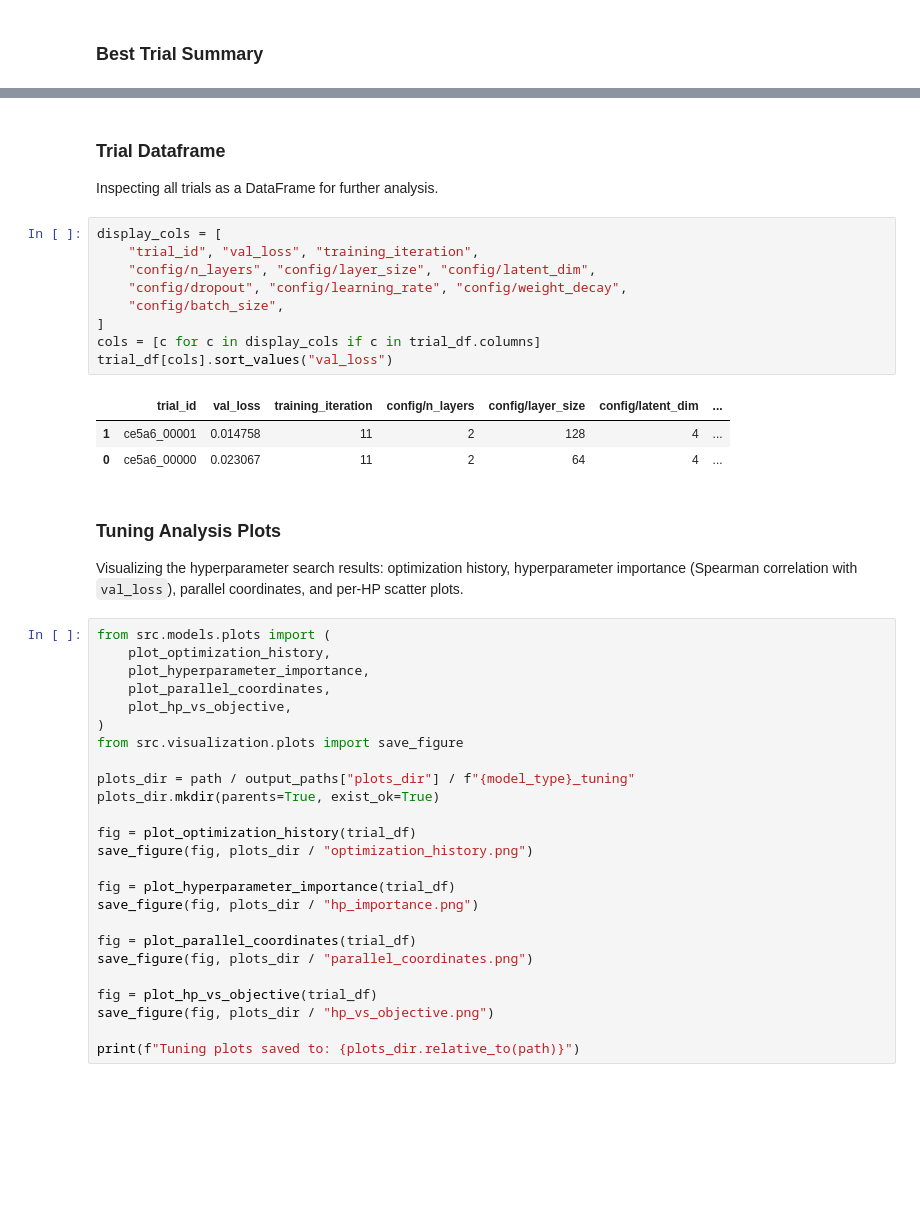
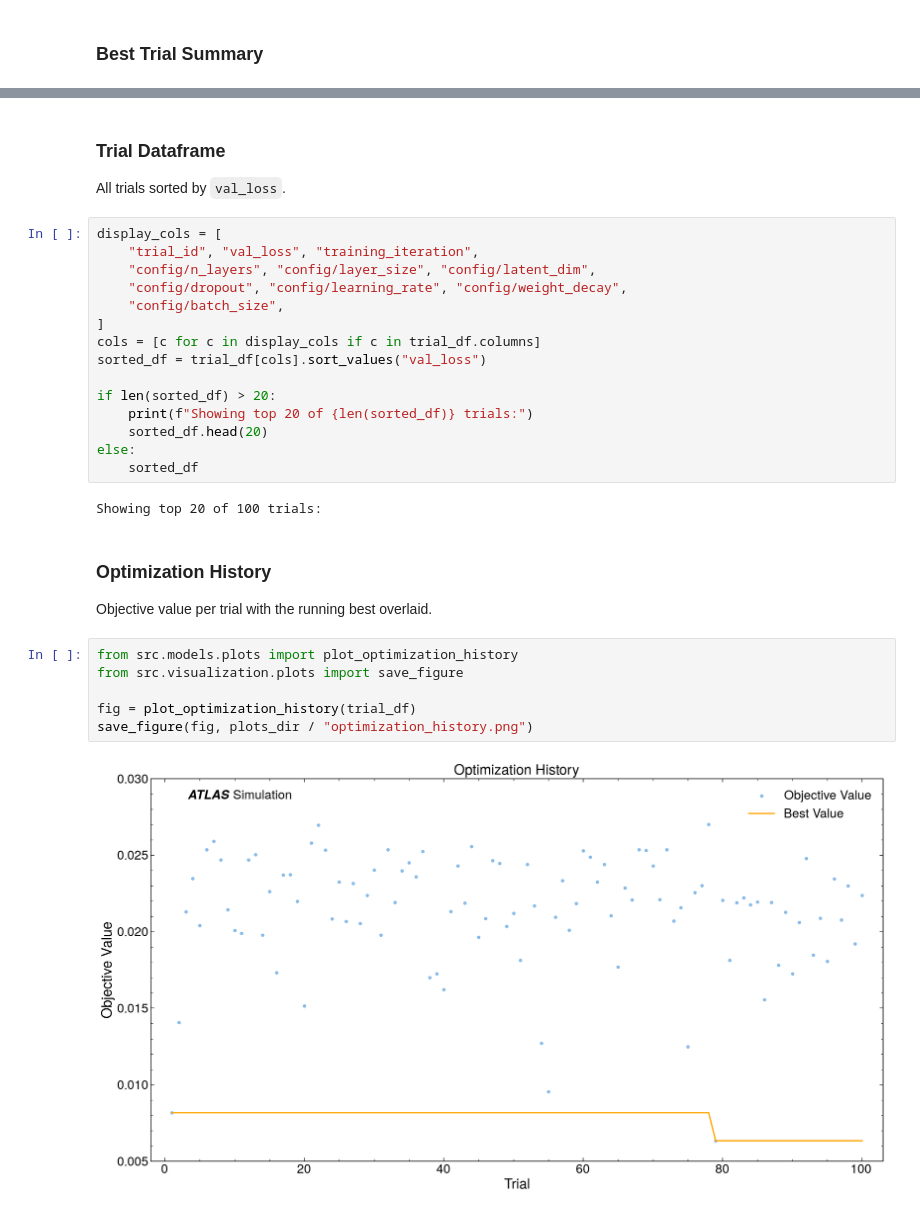
Before and after one commit to islazykv/tau-anomaly-detection, a Jupyter notebook: notebooks/04_hyperparameter_tuning.ipynb, the cells around one changed output, grey strips where cells are left out. Saved outputs shown, nothing was run; the diff lists cells and outputs as text; blank space fills up the shorter version.

Commit message:
fix: add gpu support, improve plots and text

```diff
--- a/notebooks/04_hyperparameter_tuning.ipynb
+++ b/notebooks/04_hyperparameter_tuning.ipynb
@@ -177,7 +209,7 @@ Best config:
 # %% [markdown]
 ### Trial Dataframe
 
-Inspecting all trials as a DataFrame for further analysis.
+All trials sorted by `val_loss`.
 # %%
 display_cols = [
     "trial_id", "val_loss", "training_iteration",
@@ -186,37 +218,24 @@ display_cols = [
     "config/batch_size",
 ]
 cols = [c for c in display_cols if c in trial_df.columns]
-trial_df[cols].sort_values("val_loss")
+sorted_df = trial_df[cols].sort_values("val_loss")
+
+if len(sorted_df) > 20:
+    print(f"Showing top 20 of {len(sorted_df)} trials:")
+    sorted_df.head(20)
+else:
+    sorted_df
 # %% [output]
-|  | trial_id | val_loss | training_iteration | config/n_layers | config/layer_size | config/latent_dim | ... |
-| 1 | ce5a6_00001 | 0.014758 | 11 | 2 | 128 | 4 | ... |
-| 0 | ce5a6_00000 | 0.023067 | 11 | 2 | 64 | 4 | ... |
+Showing top 20 of 100 trials:
 # %% [markdown]
-### Tuning Analysis Plots
+### Optimization History
 
-Visualizing the hyperparameter search results: optimization history, hyperparameter importance (Spearman correlation with `val_loss`), parallel coordinates, and per-HP scatter plots.
+Objective value per trial with the running best overlaid.
 # %%
-from src.models.plots import (
-    plot_optimization_history,
-    plot_hyperparameter_importance,
-    plot_parallel_coordinates,
-    plot_hp_vs_objective,
-)
+from src.models.plots import plot_optimization_history
 from src.visualization.plots import save_figure
-
-plots_dir = path / output_paths["plots_dir"] / f"{model_type}_tuning"
-plots_dir.mkdir(parents=True, exist_ok=True)
 
 fig = plot_optimization_history(trial_df)
 save_figure(fig, plots_dir / "optimization_history.png")
-
-fig = plot_hyperparameter_importance(trial_df)
-save_figure(fig, plots_dir / "hp_importance.png")
-
-fig = plot_parallel_coordinates(trial_df)
-save_figure(fig, plots_dir / "parallel_coordinates.png")
-
-fig = plot_hp_vs_objective(trial_df)
-save_figure(fig, plots_dir / "hp_vs_objective.png")
-
-print(f"Tuning plots saved to: {plots_dir.relative_to(path)}")
+# %% [output]
+[figure, added]
```
Also changed, not shown: parts of 24 cells of this notebook, 6 other files.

________________________________________

What this task involves:
A verbatim copy of the listing is required, with all pictures left out.

Written answer:
Before and after one commit to islazykv/tau-anomaly-detection, a Jupyter notebook: notebooks/04_hyperparameter_tuning.ipynb, the cells around one changed output, grey strips where cells are left out. Saved outputs shown, nothing was run; the diff lists cells and outputs as text; blank space fills up the shorter version.

Commit message:
fix: add gpu support, improve plots and text

```diff
--- a/notebooks/04_hyperparameter_tuning.ipynb
+++ b/notebooks/04_hyperparameter_tuning.ipynb
@@ -177,7 +209,7 @@ Best config:
 # %% [markdown]
 ### Trial Dataframe
 
-Inspecting all trials as a DataFrame for further analysis.
+All trials sorted by `val_loss`.
 # %%
 display_cols = [
     "trial_id", "val_loss", "training_iteration",
@@ -186,37 +218,24 @@ display_cols = [
     "config/batch_size",
 ]
 cols = [c for c in display_cols if c in trial_df.columns]
-trial_df[cols].sort_values("val_loss")
+sorted_df = trial_df[cols].sort_values("val_loss")
+
+if len(sorted_df) > 20:
+    print(f"Showing top 20 of {len(sorted_df)} trials:")
+    sorted_df.head(20)
+else:
+    sorted_df
 # %% [output]
-|  | trial_id | val_loss | training_iteration | config/n_layers | config/layer_size | config/latent_dim | ... |
-| 1 | ce5a6_00001 | 0.014758 | 11 | 2 | 128 | 4 | ... |
-| 0 | ce5a6_00000 | 0.023067 | 11 | 2 | 64 | 4 | ... |
+Showing top 20 of 100 trials:
 # %% [markdown]
-### Tuning Analysis Plots
+### Optimization History
 
-Visualizing the hyperparameter search results: optimization history, hyperparameter importance (Spearman correlation with `val_loss`), parallel coordinates, and per-HP scatter plots.
+Objective value per trial with the running best overlaid.
 # %%
-from src.models.plots import (
-    plot_optimization_history,
-    plot_hyperparameter_importance,
-    plot_parallel_coordinates,
-    plot_hp_vs_objective,
-)
+from src.models.plots import plot_optimization_history
 from src.visualization.plots import save_figure
-
-plots_dir = path / output_paths["plots_dir"] / f"{model_type}_tuning"
-plots_dir.mkdir(parents=True, exist_ok=True)
 
 fig = plot_optimization_history(trial_df)
 save_figure(fig, plots_dir / "optimization_history.png")
-
-fig = plot_hyperparameter_importance(trial_df)
-save_figure(fig, plots_dir / "hp_importance.png")
-
-fig = plot_parallel_coordinates(trial_df)
-save_figure(fig, plots_dir / "parallel_coordinates.png")
-
-fig = plot_hp_vs_objective(trial_df)
-save_figure(fig, plots_dir / "hp_vs_objective.png")
-
-print(f"Tuning plots saved to: {plots_dir.relative_to(path)}")
+# %% [output]
+[figure, added]
```
Also changed, not shown: parts of 24 cells of this notebook, 6 other files.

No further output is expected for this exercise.